CAMBRIDGE — News of some progress on the City Manager search was presented to both the City Council and the public at the scheduled meeting on June 22. The search committee is composed of five appointed members and has been praised by both the Mayor and Mary Losty, the member who explained the committee’s progress. Committee members have prepared a comprehensive list of what they are looking for, they have a preliminary job description, they have an application form, and specific questions for the interviews that will follow. To gather needed knowledge, they have consulted with professional organizations (ICMA, MML, NFBP, and the Cities League.)

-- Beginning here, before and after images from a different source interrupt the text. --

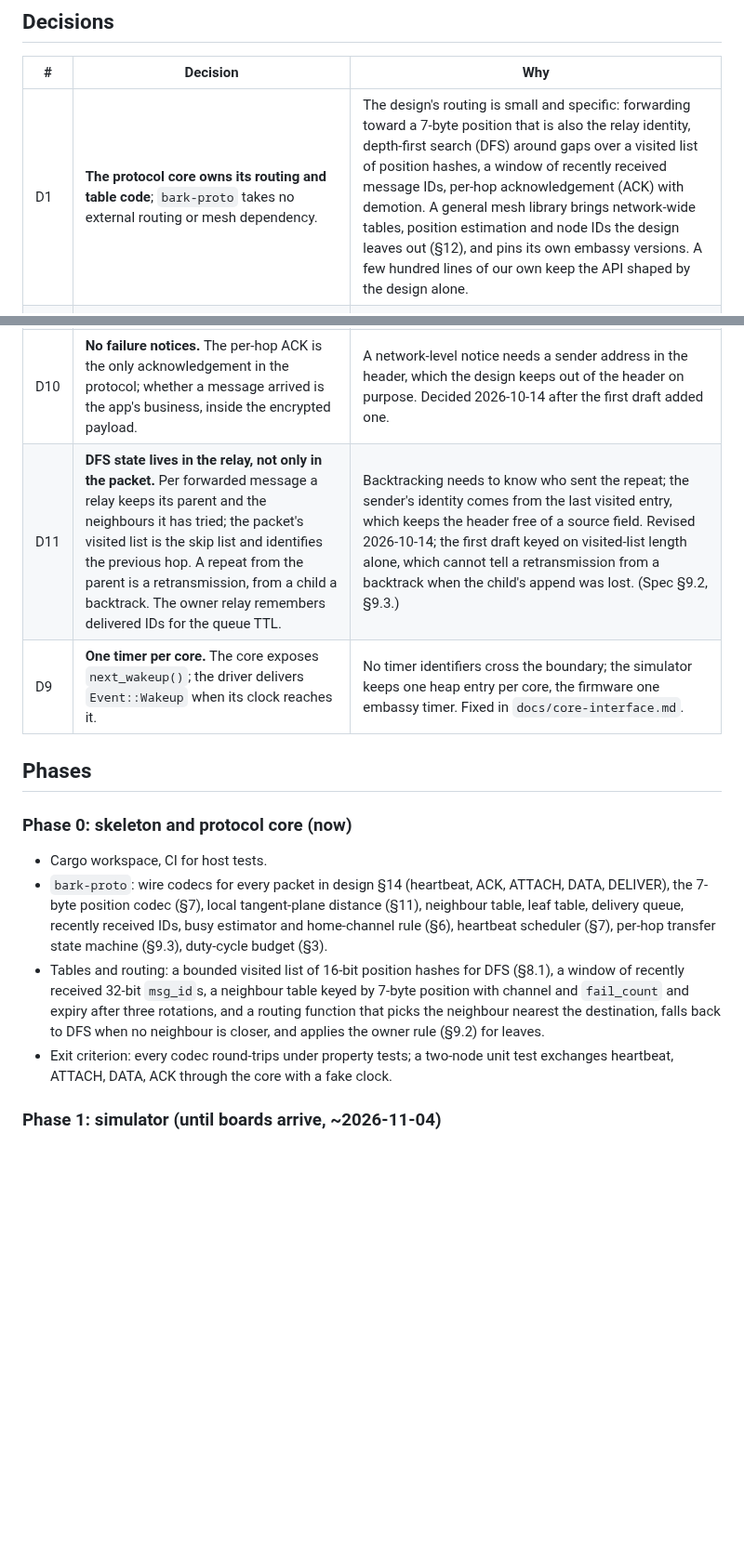
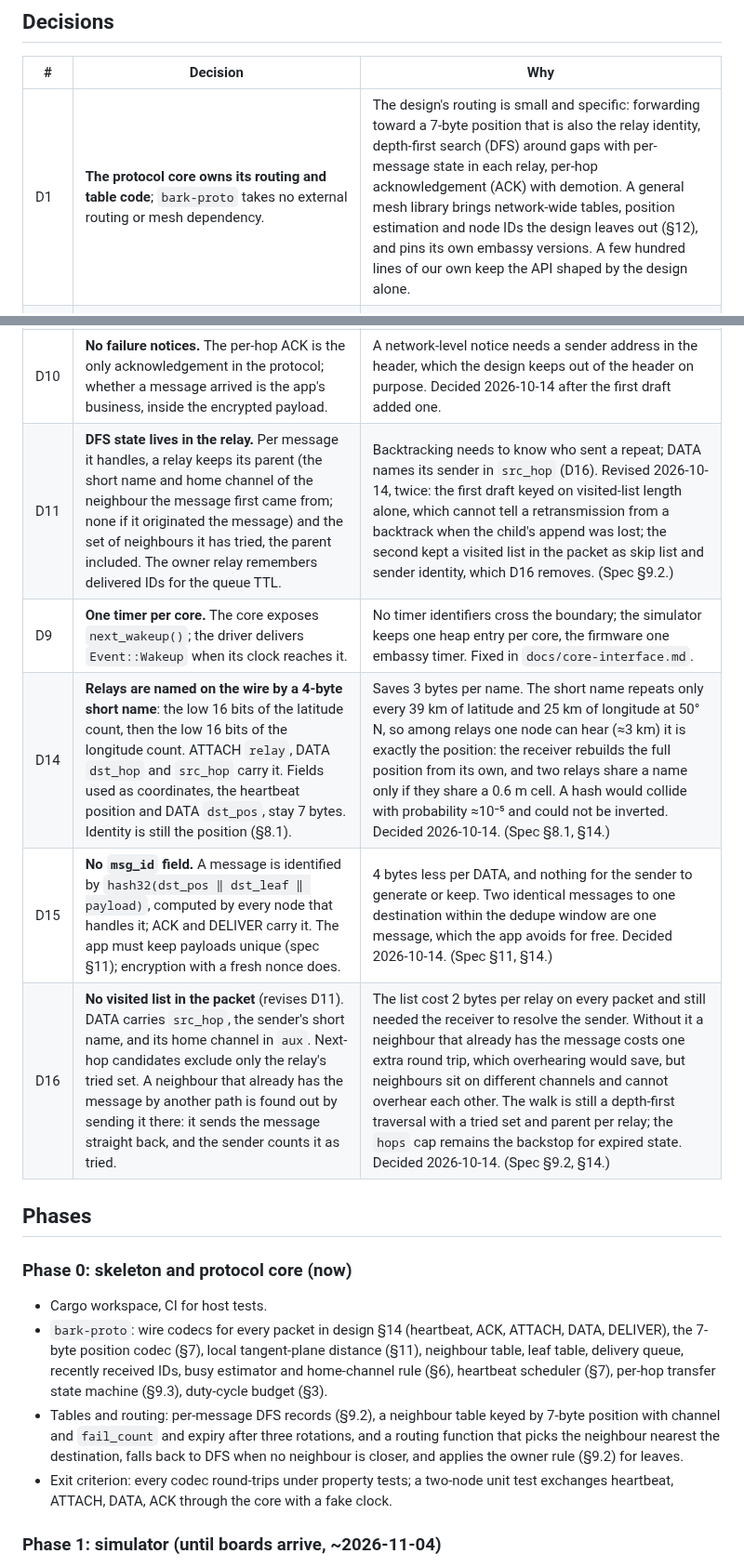
Before and after one commit to zond/bark, a Markdown page: docs/roadmap.md, 2 parts joined by grey strips. Shown at 93% size. Rendered like a GitHub page; blank space fills up the shorter version.

```diff
--- a/docs/roadmap.md
+++ b/docs/roadmap.md
@@ -6,7 +6,7 @@
 
 | # | Decision | Why |
 |---|---|---|
-| D1 | **The protocol core owns its routing and table code**; `bark-proto` takes no external routing or mesh dependency. | The design's routing is small and specific: forwarding toward a 7-byte position that is also the relay identity, depth-first search (DFS) around gaps over a visited list of position hashes, a window of recently received message IDs, per-hop acknowledgement (ACK) with demotion. A general mesh library brings network-wide tables, position estimation and node IDs the design leaves out (§12), and pins its own embassy versions. A few hundred lines of our own keep the API shaped by the design alone. |
+| D1 | **The protocol core owns its routing and table code**; `bark-proto` takes no external routing or mesh dependency. | The design's routing is small and specific: forwarding toward a 7-byte position that is also the relay identity, depth-first search (DFS) around gaps with per-message state in each relay, per-hop acknowledgement (ACK) with demotion. A general mesh library brings network-wide tables, position estimation and node IDs the design leaves out (§12), and pins its own embassy versions. A few hundred lines of our own keep the API shaped by the design alone. |
 | D2 | **Simulator first.** Before any firmware, build a discrete-event simulator that places relays and leaves on a grid, takes a sparse pairwise signal-power table (only pairs in range, per channel, varying over time), and runs traffic through the real protocol core. | The design's capacity numbers (§13) are order-of-magnitude estimates with 2× uncertainty on hearing radius and hop count. The thresholds in O3 and the eviction policy in O4 can only be tuned against a model. Boards arrive in three weeks; the simulator is useful now and after. |
 | D3 | **The protocol core does no I/O** (`bark-proto`): a state machine driven by `(event, now)` that returns actions; no executor, no async, no radio driver. Firmware wraps it in an embassy task; the simulator drives it from an event queue. | One implementation under test in both places. Thousands of nodes in one process need a core that does not own tasks or channels. Decided 2026-10-14 (Q1). |
 | D4 | `lora-phy` from the lora-rs **git main**, not crates.io 3.0.1 (July 2024). | SF5, `get_rssi`, arbitrary sync word, `rx_switch_channel`, duty-cycled receive all landed after 3.0.1. Pin a revision. |
@@ -15,8 +15,11 @@
 | D7 | Repository is `bark`; crates `bark-proto`, `bark-sim`, `bark-fw`. `bark-fw` is a separate Cargo workspace. | Answers design open item O9. A crate that only builds for `thumbv7em-none-eabihf` cannot share a workspace with host tests without nightly per-package targets. |
 | D8 | **`bark-proto` does not allocate.** Tables are fixed-capacity arrays sized by the design. | Every table is bounded by the design anyway (§8.2, §10.2, §10.4). No allocator on the firmware means no allocation failure path; fixed-size `Leaf`s let the simulator hold twenty thousand in cache. |
 | D10 | **No failure notices.** The per-hop ACK is the only acknowledgement in the protocol; whether a message arrived is the app's business, inside the encrypted payload. | A network-level notice needs a sender address in the header, which the design keeps out of the header on purpose. Decided 2026-10-14 after the first draft added one. |
-| D11 | **DFS state lives in the relay, not only in the packet.** Per forwarded message a relay keeps its parent and the neighbours it has tried; the packet's visited list is the skip list and identifies the previous hop. A repeat from the parent is a retransmission, from a child a backtrack. The owner relay remembers delivered IDs for the queue TTL. | Backtracking needs to know who sent the repeat; the sender's identity comes from the last visited entry, which keeps the header free of a source field. Revised 2026-10-14; the first draft keyed on visited-list length alone, which cannot tell a retransmission from a backtrack when the child's append was lost. (Spec §9.2, §9.3.) |
+| D11 | **DFS state lives in the relay.** Per message it handles, a relay keeps its parent (the short name and home channel of the neighbour the message first came from; none if it originated the message) and the set of neighbours it has tried, the parent included. The owner relay remembers delivered IDs for the queue TTL. | Backtracking needs to know who sent a repeat; DATA names its sender in `src_hop` (D16). Revised 2026-10-14, twice: the first draft keyed on visited-list length alone, which cannot tell a retransmission from a backtrack when the child's append was lost; the second kept a visited list in the packet as skip list and sender identity, which D16 removes. (Spec §9.2.) |
 | D9 | **One timer per core.** The core exposes `next_wakeup()`; the driver delivers `Event::Wakeup` when its clock reaches it. | No timer identifiers cross the boundary; the simulator keeps one heap entry per core, the firmware one embassy timer. Fixed in `docs/core-interface.md`. |
+| D14 | **Relays are named on the wire by a 4-byte short name**: the low 16 bits of the latitude count, then the low 16 bits of the longitude count. ATTACH `relay`, DATA `dst_hop` and `src_hop` carry it. Fields used as coordinates, the heartbeat position and DATA `dst_pos`, stay 7 bytes. Identity is still the position (§8.1). | Saves 3 bytes per name. The short name repeats only every 39 km of latitude and 25 km of longitude at 50° N, so among relays one node can hear (≈3 km) it is exactly the position: the receiver rebuilds the full position from its own, and two relays share a name only if they share a 0.6 m cell. A hash would collide with probability ≈10⁻⁵ and could not be inverted. Decided 2026-10-14. (Spec §8.1, §14.) |
+| D15 | **No `msg_id` field.** A message is identified by `hash32(dst_pos ‖ dst_leaf ‖ payload)`, computed by every node that handles it; ACK and DELIVER carry it. The app must keep payloads unique (spec §11); encryption with a fresh nonce does. | 4 bytes less per DATA, and nothing for the sender to generate or keep. Two identical messages to one destination within the dedupe window are one message, which the app avoids for free. Decided 2026-10-14. (Spec §11, §14.) |
+| D16 | **No visited list in the packet** (revises D11). DATA carries `src_hop`, the sender's short name, and its home channel in `aux`. Next-hop candidates exclude only the relay's tried set. A neighbour that already has the message by another path is found out by sending it there: it sends the message straight back, and the sender counts it as tried. | The list cost 2 bytes per relay on every packet and still needed the receiver to resolve the sender. Without it a neighbour that already has the message costs one extra round trip, which overhearing would save, but neighbours sit on different channels and cannot overhear each other. The walk is still a depth-first traversal with a tried set and parent per relay; the `hops` cap remains the backstop for expired state. Decided 2026-10-14. (Spec §9.2, §14.) |
 
 ## Phases
 
@@ -24,7 +27,7 @@
 
 - Cargo workspace, CI for host tests.
 - `bark-proto`: wire codecs for every packet in design §14 (heartbeat, ACK, ATTACH, DATA, DELIVER), the 7-byte position codec (§7), local tangent-plane distance (§11), neighbour table, leaf table, delivery queue, recently received IDs, busy estimator and home-channel rule (§6), heartbeat scheduler (§7), per-hop transfer state machine (§9.3), duty-cycle budget (§3).
-- Tables and routing: a bounded visited list of 16-bit position hashes for DFS (§8.1), a window of recently received 32-bit `msg_id`s, a neighbour table keyed by 7-byte position with channel and `fail_count` and expiry after three rotations, and a routing function that picks the neighbour nearest the destination, falls back to DFS when no neighbour is closer, and applies the owner rule (§9.2) for leaves.
+- Tables and routing: per-message DFS records (§9.2), a neighbour table keyed by 7-byte position with channel and `fail_count` and expiry after three rotations, and a routing function that picks the neighbour nearest the destination, falls back to DFS when no neighbour is closer, and applies the owner rule (§9.2) for leaves.
 - Exit criterion: every codec round-trips under property tests; a two-node unit test exchanges heartbeat, ATTACH, DATA, ACK through the core with a fake clock.
 
 ### Phase 1: simulator (until boards arrive, ~2026-11-04)
```
Also changed, not shown: docs/core-interface.md (+9 -7 lines), docs/protocol.md (+54 -27 lines).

Additionally, this week the search committee will be interviewing a consultant to bring the process along. The City Commissioners could have instituted a search for a consultant, but they have delegated that to the committee. That expense has already been budgeted. The question arises, “What about the position of interim city manager?” Can the committee work fast enough to make that position unnecessary? Mayor Victoria Jackson-Stanley has received some applications for the temporary position and she will ask the applicants if they also want to be considered for the permanent job. For those who answer yes, the Mayor will forward their applications to Mary Losty and the search committee. The Commissioners will make the final selection from the top contenders, a list of three to five applicants submitted by the search committee.

In other business, Dr. Carl Barham, executive director of the Historical Freedom Shrine Project, gifted the city with a memorial photograph of the men who caused the Maryland Constitution to be amended in 1986 so that county councils are represented by districts. Previously, an at-large system favored the densely populated areas. The 10 men who led the voter reform took their case to the courts and won. The Historical Freedom Shrine in Hurlock is inscribed with their names and commemorates their efforts.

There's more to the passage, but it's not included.